Contact lenses are not an easy solution for every person suffering with vision problems. Some eye conditions make wearing contacts a difficult proposition. However, it does not rule out wearing contact lenses altogether. It just means patients need to discuss options with their eye care provider and obtain specialized hard to fit contacts for their specific vision problems.
Reasons for Hard to Fit Contacts
Finding contact lenses that fit and wearing contact lenses in general can be made more challenging when these conditions affect your eyes:
- Dry eyes
- Giant Papillary Conjunctivitis (GPC)
Astigmatism: Astigmatism develops when the front surface of the eye or the lens, inside the eye, is curved differently in one direction than the other. This causes blurred vision and can be difficult to correct because regular (spherical) contacts cannot account for the astigmatism.
Dry Eyes: When eyes become excessively dry, it leads to irritation, burning, redness and blurred vision.
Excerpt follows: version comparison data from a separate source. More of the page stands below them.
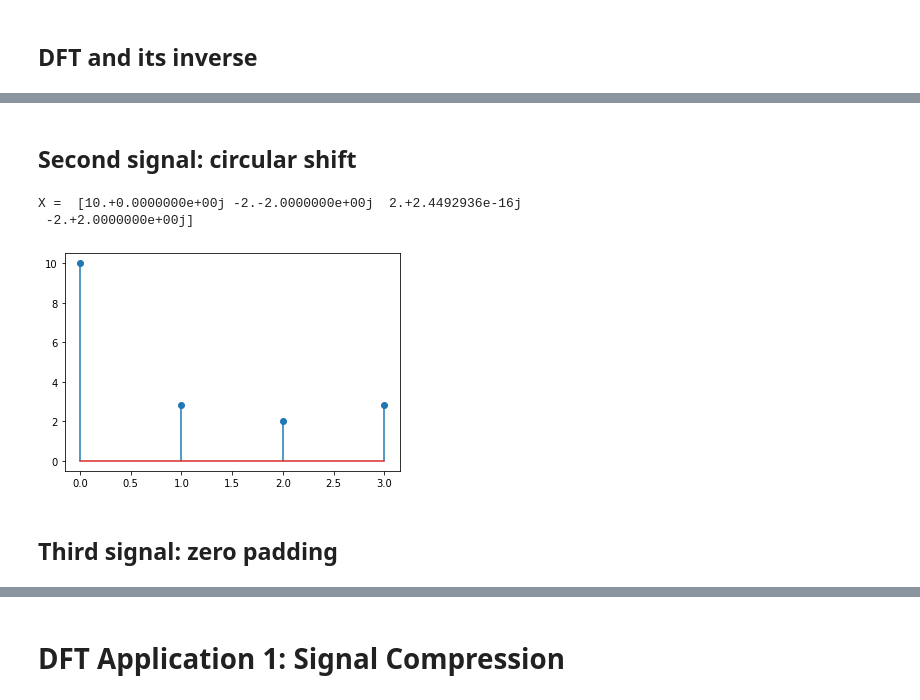
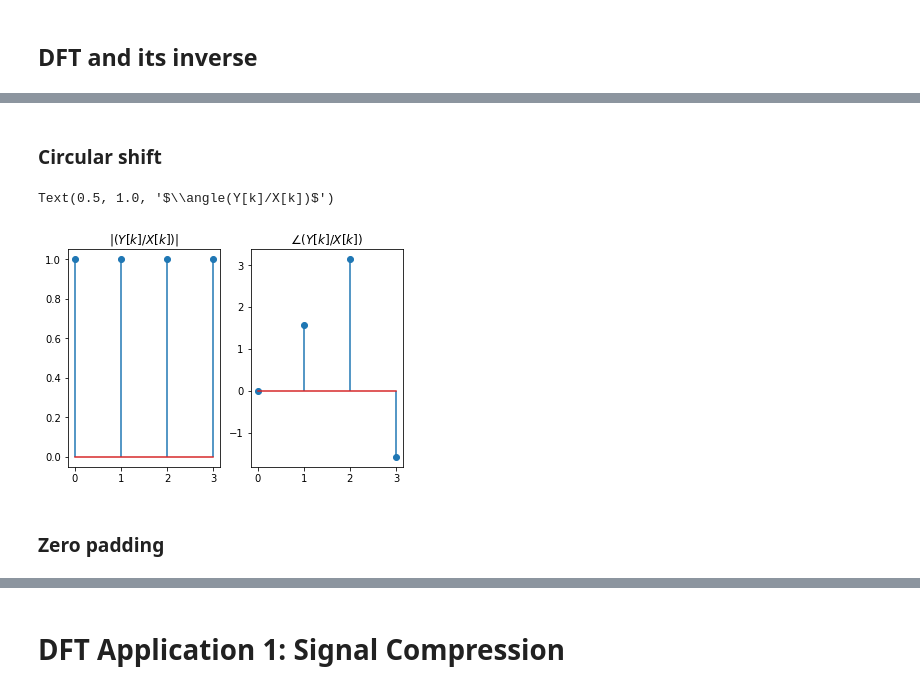
Before and after one commit to hthieu166/ece310-demos, a Jupyter notebook: demo_DFT.ipynb, the cells around one changed output, grey strips where cells are left out. Cells and saved outputs as stored; diff of their text form; code cells hidden in the pictures.

```diff
--- a/demo_DFT.ipynb
+++ b/demo_DFT.ipynb
@@ -15,14 +15,14 @@ def DFT(x):
           X  : DFT of the input signal x
     '''
     N = len(x)
-    W_N = np.exp(-1j * 2 * np.pi / N)
+    W_N = np.exp(1j * 2 * np.pi / N)
 
     X = np.zeros_like(x, dtype=complex) # data types: important in Python!!
 
     for k in range(len(X)):
         # Compute the DFT sum over signal samples in x
         for n in range(len(x)):
-            X[k] = X[k] + x[n] * W_N**(k * n)
+            X[k] = X[k] + x[n] * W_N**(-k * n)
 
     return X
 
@@ -36,14 +36,14 @@ def IDFT(X):
           x  : the inverse DFT of the input X
     '''
     N = len(X)
-    W_N = np.exp(-1j * 2 * np.pi / N)
+    W_N = np.exp(1j * 2 * np.pi / N)
 
     x = np.zeros_like(X, dtype=complex) # data types: important in Python!!
 
     for n in range(len(x)):
         # Compute the IDFT sum over DFT coefficients in X
         for k in range(len(X)):
-            x[n] = x[n] + X[k] * W_N**(- k * n)
+            x[n] = x[n] + X[k] * W_N**(k * n)
 
         x[n] = x[n] / N
 
@@ -69,13 +90,18 @@ xhat =  [1.-5.55111512e-16j 2.-2.77555756e-16j 3.-1.11022302e-16j
 # %% [markdown]
-## Second signal: circular shift
+### Circular shift
 # %%
-x = np.array([2, 3, 4, 1])
-X = DFT(x) # Compute the DFT of x
-print('X = ', X)
-plt.stem(np.abs(X));
+y = np.array([2, 3, 4, 1])
+Y = DFT(y) # Compute the DFT of x
+
+plt.subplot(1,2,1)
+plt.stem(np.abs(Y/X));
+plt.title('$|(Y[k]/X[k])|$')
+
+plt.subplot(1,2,2)
+plt.stem(np.angle(Y/X));
+plt.title(r'$\angle(Y[k]/X[k])$')
 # %% [output]
-X =  [10.+0.0000000e+00j -2.-2.0000000e+00j  2.+2.4492936e-16j
- -2.+2.0000000e+00j]
+Text(0.5, 1.0, '$\\angle(Y[k]/X[k])$')
-[figure, old version]
+[figure, new version]
 # %% [markdown]
-## Third signal: zero padding
+### Zero padding
```
Also changed, not shown: parts of 18 cells of this notebook.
Contact lenses can exacerbate these conditions by making it feel like a foreign object is stuck in your eye. Daily disposable contacts are a great option for patient's experiencing dry eyes.
GPC: This is a form of conjunctivitis caused by inflammation on the inner surface of the eyelid. Protein buildup on contact lenses can make this condition worse. Daily disposable contacts are helpful to patients experiencing this condition.
Keratoconus: This is a condition that causes blurred vision when wearing glasses or soft contact lenses. Keratoconus is a progressive eye disease where the cornea becomes thinner and begins to bulge into a cone-like shape. RGP (rigid gas permeable) or other specialty contacts are available in order for these patients to maintain good vision.
Presbyopia: Eyes tend to have a tougher time focusing on close objects as they age. This condition is known as presbyopia. It is a natural part of the aging process.
Solutions for Hard to Fit Contacts
Wearing contacts is not impossible if you suffer from one of the above conditions. You do need to meet with an eye care professional, however, and get prescribed contact lenses that are tailored to deal with your specific vision condition.
Gas permeable lenses are a good solution for patients who suffer from significant astigmatism or Keratoconus. A RGP lens is effective in masking the underlying irregular cornea and functions as the new refractive surface of the eye. RGP contact lenses are custom fitted to an individual's eyes with assistance from a "color map" that depicts the topography of the cornea.
Toric lenses are useful for correcting astigmatism. Since the lens needs to align with the astigmatism it is correcting, toric lenses must not rotate. These contacts are typically custom made to correct a specific amount and type of astigmatism. For that reason, these type of contacts takes longer to make and cost more than traditional spherical contact lenses.
Bifocal and multifocal lenses can help remedy presbyopia. Monovision lenses are another option for presbyopia. This type of lenses can have one fitted for distance vision and the other for seeing close objects.
Medicated eye drops can be an effective solution for dealing with dry eyes. They will lubricate eyes enough to make contact lenses more bearable, although a punctual occlusion also can be done to plug the ducts in some extreme cases. GPC symptoms can also be lessened through medicated eye drops or punctal occlusion.